- Accessibility, both from multiple locations and multiple devices. It’s not difficult to imagine a situation in which a centralized desktop can benefit employees working together in multiple locations compared to multiple stationary alternatives.
- Easier management and maintenance. Updates will be installed dynamically, taking effect for the entire organization. Users can be managed centrally, as can databases and other platforms that would otherwise require individual IT involvement for each instance.
- Integration possibilities. This benefit should become more evident after launch, when Microsoft typically begins expanding its partnership base. Already, partnerships like Citrix and ThinPrint make this a promising feature.
Of course, all of these benefits are hypothetical for now. WVD is in the post-announcement, pre-launch stage that so many platforms both crave and cherish. Right now, the possibilities are endless. But only launch will tell just how easy it is for businesses to leverage these benefits for success.

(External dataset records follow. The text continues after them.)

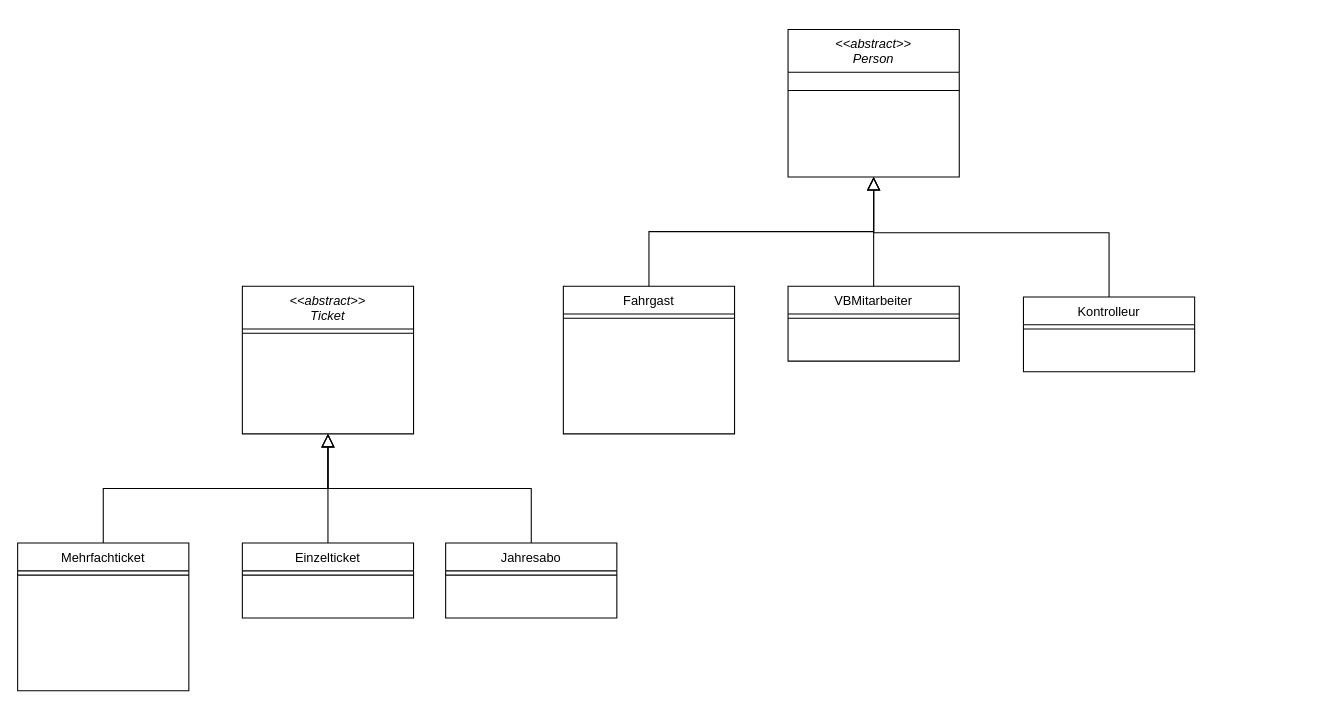
Above: src/ArrayListTask/Tickets/UML Diagramm.drawio in mariekart42/KP_EDUCATION (draw.io), before the change. Source tidied: cells renumbered, new cells numbered last; positions are measured from the earlier drawing's top-left corner, leaving out a move shared by most shapes. Both pictures are drawn from the tidied source at 107%, with x=0, y=0 at pixel (17, 29).
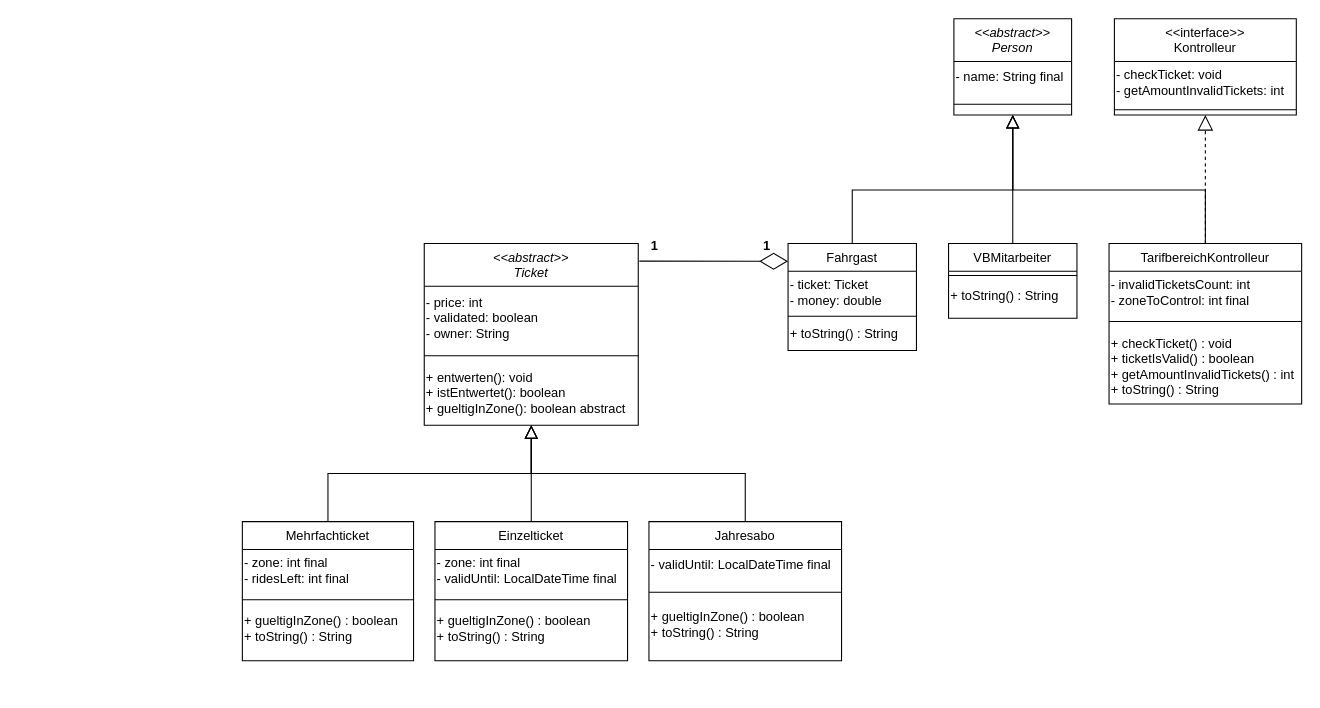
The same diagram, later.

Commit message:
implemented all fields

Diff of the diagram source:
```diff
@@
     <mxCell id="2" value="&lt;&lt;abstract&gt;&gt;&#10;Person" style="swimlane;fontStyle=2;align=center;verticalAlign=top;horizontal=1;startSize=40;rounded=0;shadow=0;strokeWidth=1;" parent="1" vertex="1">
-      <mxGeometry x="720" width="160" height="138" as="geometry" />
+      <mxGeometry x="875" y="-10" width="110" height="90" as="geometry" />
     </mxCell>
+    <mxCell id="24" value="- name: String final" style="text;html=1;align=left;verticalAlign=middle;strokeColor=none;fillColor=none;" parent="2" vertex="1">
+      <mxGeometry y="40" width="110" height="30" as="geometry" />
+    </mxCell>
     <mxCell id="3" style="line;html=1;strokeWidth=1;align=left;verticalAlign=middle;spacingTop=-1;spacingLeft=3;spacingRight=3;labelPosition=right;" parent="2" vertex="1">
-      <mxGeometry y="40" width="160" height="34" as="geometry" />
+      <mxGeometry y="70" width="110" height="20" as="geometry" />
     </mxCell>
     <mxCell id="4" value="Fahrgast" style="swimlane;fontStyle=0;align=center;verticalAlign=top;horizontal=1;startSize=26;rounded=0;shadow=0;strokeWidth=1;" parent="1" vertex="1">
-      <mxGeometry x="510" y="240" width="160" height="138" as="geometry" />
+      <mxGeometry x="720" y="200" width="120" height="100" as="geometry" />
     </mxCell>
+    <mxCell id="25" value="- ticket: Ticket&lt;div&gt;- money: double&lt;/div&gt;" style="text;html=1;align=left;verticalAlign=middle;strokeColor=none;fillColor=none;" parent="4" vertex="1">
+      <mxGeometry y="26" width="120" height="40" as="geometry" />
+    </mxCell>
     <mxCell id="5" style="line;html=1;strokeWidth=1;align=left;verticalAlign=middle;spacingTop=-1;spacingLeft=3;spacingRight=3;labelPosition=right;" parent="4" vertex="1">
-      <mxGeometry y="26" width="160" height="8" as="geometry" />
+      <mxGeometry y="66" width="120" height="4" as="geometry" />
     </mxCell>
+    <mxCell id="26" value="&lt;div&gt;+ toString() : String&lt;/div&gt;" style="text;html=1;align=left;verticalAlign=middle;strokeColor=none;fillColor=none;" parent="4" vertex="1">
+      <mxGeometry y="70" width="120" height="30" as="geometry" />
+    </mxCell>
-    <mxCell id="6" style="endArrow=block;endSize=10;endFill=0;shadow=0;strokeWidth=1;rounded=0;curved=0;edgeStyle=elbowEdgeStyle;elbow=vertical;" parent="1" edge="1" source="4" target="2">
-      <mxGeometry relative="1" as="geometry" />
+    <mxCell id="6" style="endArrow=block;endSize=10;endFill=0;shadow=0;strokeWidth=1;rounded=0;curved=0;edgeStyle=elbowEdgeStyle;elbow=vertical;exitX=0.5;exitY=0;exitDx=0;exitDy=0;" parent="1" edge="1" source="4" target="2">
+      <mxGeometry relative="1" as="geometry">
+        <Array as="points">
+          <mxPoint x="830" y="150" />
+        </Array>
+      </mxGeometry>
     </mxCell>
     <mxCell id="7" value="VBMitarbeiter" style="swimlane;fontStyle=0;align=center;verticalAlign=top;horizontal=1;startSize=26;rounded=0;shadow=0;strokeWidth=1;" parent="1" vertex="1">
-      <mxGeometry x="720" y="240" width="160" height="70" as="geometry" />
+      <mxGeometry x="870" y="200" width="120" height="70" as="geometry" />
     </mxCell>
     <mxCell id="8" style="line;html=1;strokeWidth=1;align=left;verticalAlign=middle;spacingTop=-1;spacingLeft=3;spacingRight=3;labelPosition=right;" parent="7" vertex="1">
-      <mxGeometry y="26" width="160" height="8" as="geometry" />
+      <mxGeometry y="26" width="120" height="8" as="geometry" />
     </mxCell>
+    <mxCell id="27" value="&lt;div&gt;+ toString() : String&lt;/div&gt;" style="text;html=1;align=left;verticalAlign=middle;strokeColor=none;fillColor=none;" parent="7" vertex="1">
+      <mxGeometry y="34" width="120" height="30" as="geometry" />
+    </mxCell>
@@
     <mxCell id="10" value="Jahresabo" style="swimlane;fontStyle=0;align=center;verticalAlign=top;horizontal=1;startSize=26;rounded=0;shadow=0;strokeWidth=1;" parent="1" vertex="1">
-      <mxGeometry x="400" y="480" width="160" height="70" as="geometry" />
+      <mxGeometry x="590" y="460" width="180" height="130" as="geometry" />
     </mxCell>
+    <mxCell id="28" value="&lt;div&gt;- validUntil: LocalDateTime final&lt;/div&gt;" style="text;html=1;align=left;verticalAlign=middle;strokeColor=none;fillColor=none;" parent="10" vertex="1">
+      <mxGeometry y="26" width="180" height="30" as="geometry" />
+    </mxCell>
     <mxCell id="11" style="line;html=1;strokeWidth=1;align=left;verticalAlign=middle;spacingTop=-1;spacingLeft=3;spacingRight=3;labelPosition=right;" parent="10" vertex="1">
-      <mxGeometry y="26" width="160" height="8" as="geometry" />
+      <mxGeometry y="56" width="180" height="20" as="geometry" />
     </mxCell>
+    <mxCell id="29" value="+ gueltigInZone() : boolean&lt;div&gt;+ toString() : String&lt;/div&gt;" style="text;html=1;align=left;verticalAlign=middle;strokeColor=none;fillColor=none;" parent="10" vertex="1">
+      <mxGeometry y="76" width="180" height="40" as="geometry" />
+    </mxCell>
     <mxCell id="12" style="endArrow=block;endSize=10;endFill=0;shadow=0;strokeWidth=1;rounded=0;curved=0;edgeStyle=elbowEdgeStyle;elbow=vertical;entryX=0.5;entryY=1;entryDx=0;entryDy=0;exitX=0.5;exitY=0;exitDx=0;exitDy=0;" parent="1" edge="1" source="22" target="2">
       <mxGeometry relative="1" as="geometry">
         <Array as="points">
-          <mxPoint x="860" y="190" />
+          <mxPoint x="1030" y="150" />
         </Array>
       </mxGeometry>
     </mxCell>
     <mxCell id="13" value="&lt;&lt;abstract&gt;&gt;&#10;Ticket" style="swimlane;fontStyle=2;align=center;verticalAlign=top;horizontal=1;startSize=40;rounded=0;shadow=0;strokeWidth=1;" parent="1" vertex="1">
-      <mxGeometry x="210" y="240" width="160" height="138" as="geometry" />
+      <mxGeometry x="380" y="200" width="200" height="170" as="geometry" />
     </mxCell>
+    <mxCell id="30" value="- price: int&lt;div&gt;- validated: boolean&lt;/div&gt;&lt;div&gt;- owner: String&lt;/div&gt;" style="text;html=1;align=left;verticalAlign=middle;strokeColor=none;fillColor=none;" parent="13" vertex="1">
+      <mxGeometry y="40" width="200" height="60" as="geometry" />
+    </mxCell>
     <mxCell id="14" style="line;html=1;strokeWidth=1;align=left;verticalAlign=middle;spacingTop=-1;spacingLeft=3;spacingRight=3;labelPosition=right;" parent="13" vertex="1">
-      <mxGeometry y="40" width="160" height="8" as="geometry" />
+      <mxGeometry y="100" width="200" height="10" as="geometry" />
     </mxCell>
+    <mxCell id="31" value="+ entwerten(): void&lt;div&gt;+ istEntwertet(): boolean&lt;/div&gt;&lt;div&gt;+ gueltigInZone(): boolean abstract&lt;/div&gt;" style="text;html=1;align=left;verticalAlign=middle;strokeColor=none;fillColor=none;" parent="13" vertex="1">
+      <mxGeometry y="110" width="200" height="60" as="geometry" />
+    </mxCell>
     <mxCell id="15" value="Mehrfachticket" style="swimlane;fontStyle=0;align=center;verticalAlign=top;horizontal=1;startSize=26;rounded=0;shadow=0;strokeWidth=1;" parent="1" vertex="1">
-      <mxGeometry y="480" width="160" height="138" as="geometry" />
+      <mxGeometry x="210" y="460" width="160" height="130" as="geometry" />
     </mxCell>
+    <mxCell id="32" value="- zone: int final&lt;div&gt;- ridesLeft: int final&lt;/div&gt;" style="text;html=1;align=left;verticalAlign=middle;strokeColor=none;fillColor=none;" parent="15" vertex="1">
+      <mxGeometry y="26" width="160" height="40" as="geometry" />
+    </mxCell>
     <mxCell id="16" style="line;html=1;strokeWidth=1;align=left;verticalAlign=middle;spacingTop=-1;spacingLeft=3;spacingRight=3;labelPosition=right;" parent="15" vertex="1">
-      <mxGeometry y="26" width="160" height="8" as="geometry" />
+      <mxGeometry y="66" width="160" height="14" as="geometry" />
     </mxCell>
+    <mxCell id="33" value="+ gueltigInZone() : boolean&lt;div&gt;+ toString() : String&lt;/div&gt;" style="text;html=1;align=left;verticalAlign=middle;strokeColor=none;fillColor=none;" parent="15" vertex="1">
+      <mxGeometry y="80" width="160" height="40" as="geometry" />
+    </mxCell>
@@
     <mxCell id="18" value="Einzelticket" style="swimlane;fontStyle=0;align=center;verticalAlign=top;horizontal=1;startSize=26;rounded=0;shadow=0;strokeWidth=1;" parent="1" vertex="1">
-      <mxGeometry x="210" y="480" width="160" height="70" as="geometry" />
+      <mxGeometry x="390" y="460" width="180" height="130" as="geometry" />
     </mxCell>
+    <mxCell id="34" value="- zone: int final&lt;div&gt;- validUntil: LocalDateTime final&lt;/div&gt;" style="text;html=1;align=left;verticalAlign=middle;strokeColor=none;fillColor=none;" parent="18" vertex="1">
+      <mxGeometry y="26" width="180" height="40" as="geometry" />
+    </mxCell>
     <mxCell id="19" style="line;html=1;strokeWidth=1;align=left;verticalAlign=middle;spacingTop=-1;spacingLeft=3;spacingRight=3;labelPosition=right;" parent="18" vertex="1">
-      <mxGeometry y="26" width="160" height="8" as="geometry" />
+      <mxGeometry y="66" width="180" height="14" as="geometry" />
     </mxCell>
+    <mxCell id="35" value="+ gueltigInZone() : boolean&lt;div&gt;+ toString() : String&lt;/div&gt;" style="text;html=1;align=left;verticalAlign=middle;strokeColor=none;fillColor=none;" parent="18" vertex="1">
+      <mxGeometry y="80" width="180" height="40" as="geometry" />
+    </mxCell>
-    <mxCell id="20" style="endArrow=block;endSize=10;endFill=0;shadow=0;strokeWidth=1;rounded=0;curved=0;edgeStyle=elbowEdgeStyle;elbow=vertical;" parent="1" edge="1" target="13">
-      <mxGeometry relative="1" as="geometry">
-        <mxPoint x="290" y="480" as="sourcePoint" />
-      </mxGeometry>
+    <mxCell id="20" style="endArrow=block;endSize=10;endFill=0;shadow=0;strokeWidth=1;rounded=0;curved=0;edgeStyle=elbowEdgeStyle;elbow=vertical;exitX=0.5;exitY=0;exitDx=0;exitDy=0;" parent="1" edge="1" source="18" target="13">
+      <mxGeometry relative="1" as="geometry" />
     </mxCell>
@@
-    <mxCell id="22" value="Kontrolleur" style="swimlane;fontStyle=0;align=center;verticalAlign=top;horizontal=1;startSize=26;rounded=0;shadow=0;strokeWidth=1;" parent="1" vertex="1">
-      <mxGeometry x="940" y="250" width="160" height="70" as="geometry" />
+    <mxCell id="22" value="TarifbereichKontrolleur" style="swimlane;fontStyle=0;align=center;verticalAlign=top;horizontal=1;startSize=26;rounded=0;shadow=0;strokeWidth=1;" parent="1" vertex="1">
+      <mxGeometry x="1020" y="200" width="180" height="150" as="geometry" />
     </mxCell>
+    <mxCell id="36" value="- invalidTicketsCount: int&lt;div&gt;- zoneToControl: int final&lt;/div&gt;" style="text;html=1;align=left;verticalAlign=middle;strokeColor=none;fillColor=none;" parent="22" vertex="1">
+      <mxGeometry y="26" width="180" height="40" as="geometry" />
+    </mxCell>
     <mxCell id="23" style="line;html=1;strokeWidth=1;align=left;verticalAlign=middle;spacingTop=-1;spacingLeft=3;spacingRight=3;labelPosition=right;" parent="22" vertex="1">
-      <mxGeometry y="26" width="160" height="8" as="geometry" />
+      <mxGeometry y="66" width="180" height="14" as="geometry" />
     </mxCell>
+    <mxCell id="37" value="&lt;div&gt;+&amp;nbsp;checkTicket() : void&lt;/div&gt;&lt;div&gt;+ ticketIsValid() : boolean&lt;/div&gt;&lt;div&gt;+&amp;nbsp;getAmountInvalidTickets() : int&lt;/div&gt;&lt;div&gt;+ toString() : String&lt;/div&gt;" style="text;html=1;align=left;verticalAlign=middle;strokeColor=none;fillColor=none;" parent="22" vertex="1">
+      <mxGeometry y="80" width="180" height="70" as="geometry" />
+    </mxCell>
+    <mxCell id="38" value="&lt;&lt;interface&gt;&gt;&#10;Kontrolleur" style="swimlane;fontStyle=0;align=center;verticalAlign=top;horizontal=1;startSize=40;rounded=0;shadow=0;strokeWidth=1;" parent="1" vertex="1">
+      <mxGeometry x="1025" y="-10" width="170" height="90" as="geometry" />
+    </mxCell>
+    <mxCell id="39" value="- checkTicket: void&lt;div&gt;- getAmountInvalidTickets: int&lt;/div&gt;" style="text;html=1;align=left;verticalAlign=middle;strokeColor=none;fillColor=none;" parent="38" vertex="1">
+      <mxGeometry y="40" width="170" height="40" as="geometry" />
+    </mxCell>
+    <mxCell id="40" style="line;html=1;strokeWidth=1;align=left;verticalAlign=middle;spacingTop=-1;spacingLeft=3;spacingRight=3;labelPosition=right;" parent="38" vertex="1">
+      <mxGeometry y="80" width="170" height="10" as="geometry" />
+    </mxCell>
+    <mxCell id="41" style="endArrow=block;dashed=1;endFill=0;endSize=12;html=1;rounded=0;entryX=0.5;entryY=1;entryDx=0;entryDy=0;exitX=0.5;exitY=0;exitDx=0;exitDy=0;" parent="1" edge="1" source="22" target="38">
+      <mxGeometry relative="1" as="geometry" />
+    </mxCell>
+    <mxCell id="42" style="endArrow=diamondThin;endFill=0;endSize=24;html=1;rounded=0;entryX=0;entryY=0.167;entryDx=0;entryDy=0;entryPerimeter=0;exitX=0.033;exitY=1.02;exitDx=0;exitDy=0;exitPerimeter=0;" parent="1" edge="1" source="43" target="4">
+      <mxGeometry relative="1" as="geometry" />
+    </mxCell>
+    <mxCell id="43" value="1" style="text;align=center;fontStyle=1;verticalAlign=middle;spacingLeft=3;spacingRight=3;strokeColor=none;points=[[0,0.5],[1,0.5]];portConstraint=eastwest;html=1;" parent="1" vertex="1">
+      <mxGeometry x="580" y="190" width="30" height="26" as="geometry" />
+    </mxCell>
+    <mxCell id="44" value="1" style="text;align=center;fontStyle=1;verticalAlign=middle;spacingLeft=3;spacingRight=3;strokeColor=none;html=1;" parent="1" vertex="1">
+      <mxGeometry x="690" y="190" width="20" height="26" as="geometry" />
+    </mxCell>
```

That said, we’re confident. Microsoft has long been at the forefront of cloud computing with its Azure suite, and the fact that WVD will live on the Azure infrastructure is certainly cause for excitement. That integration especially should make the initial switch easy, and allow for quick transition to maximize functionality over time.
What Happens Next For Prospective WVD Users
For now, we’re in the information gathering stage. The initial announcement of the new product did not come with a firm release date. We do know that costs will be minimal, especially for existing Azure users. In that case, the only additions will be cost of the new storage needed and the actual virtual machines, both of which will live in your Azure subscription.
Enterprise and education customers will be the first to experience the new platform. Partners like Applied Innovation will be able to help their clients sign onto the service, allowing them easy access and immediate integration soon after launch. Of course, that group remains limited in the larger scheme.
Microsoft has also announced that a public preview of the new platform will be available beginning later this year. Interested users can sign up to be notified when that occurs, which increases their chances of a spot in the preview before the official launch. With that preview essentially acting as a public beta, we expect a full launch of Windows Virtual Desktop sometime next year.
As with any services, a major benefit of WVD being wrapped into Azure is the potential for cross-functionality. Businesses who already leverage the larger platform should be able to integrate this new offering relatively seamlessly. Of course, we’ll be monitoring the new service, and will provide more technical and relevant information as it becomes public. In the meantime, contact us to prepare your software and business operations for this new, central cloud feature within the Microsoft ecosystem.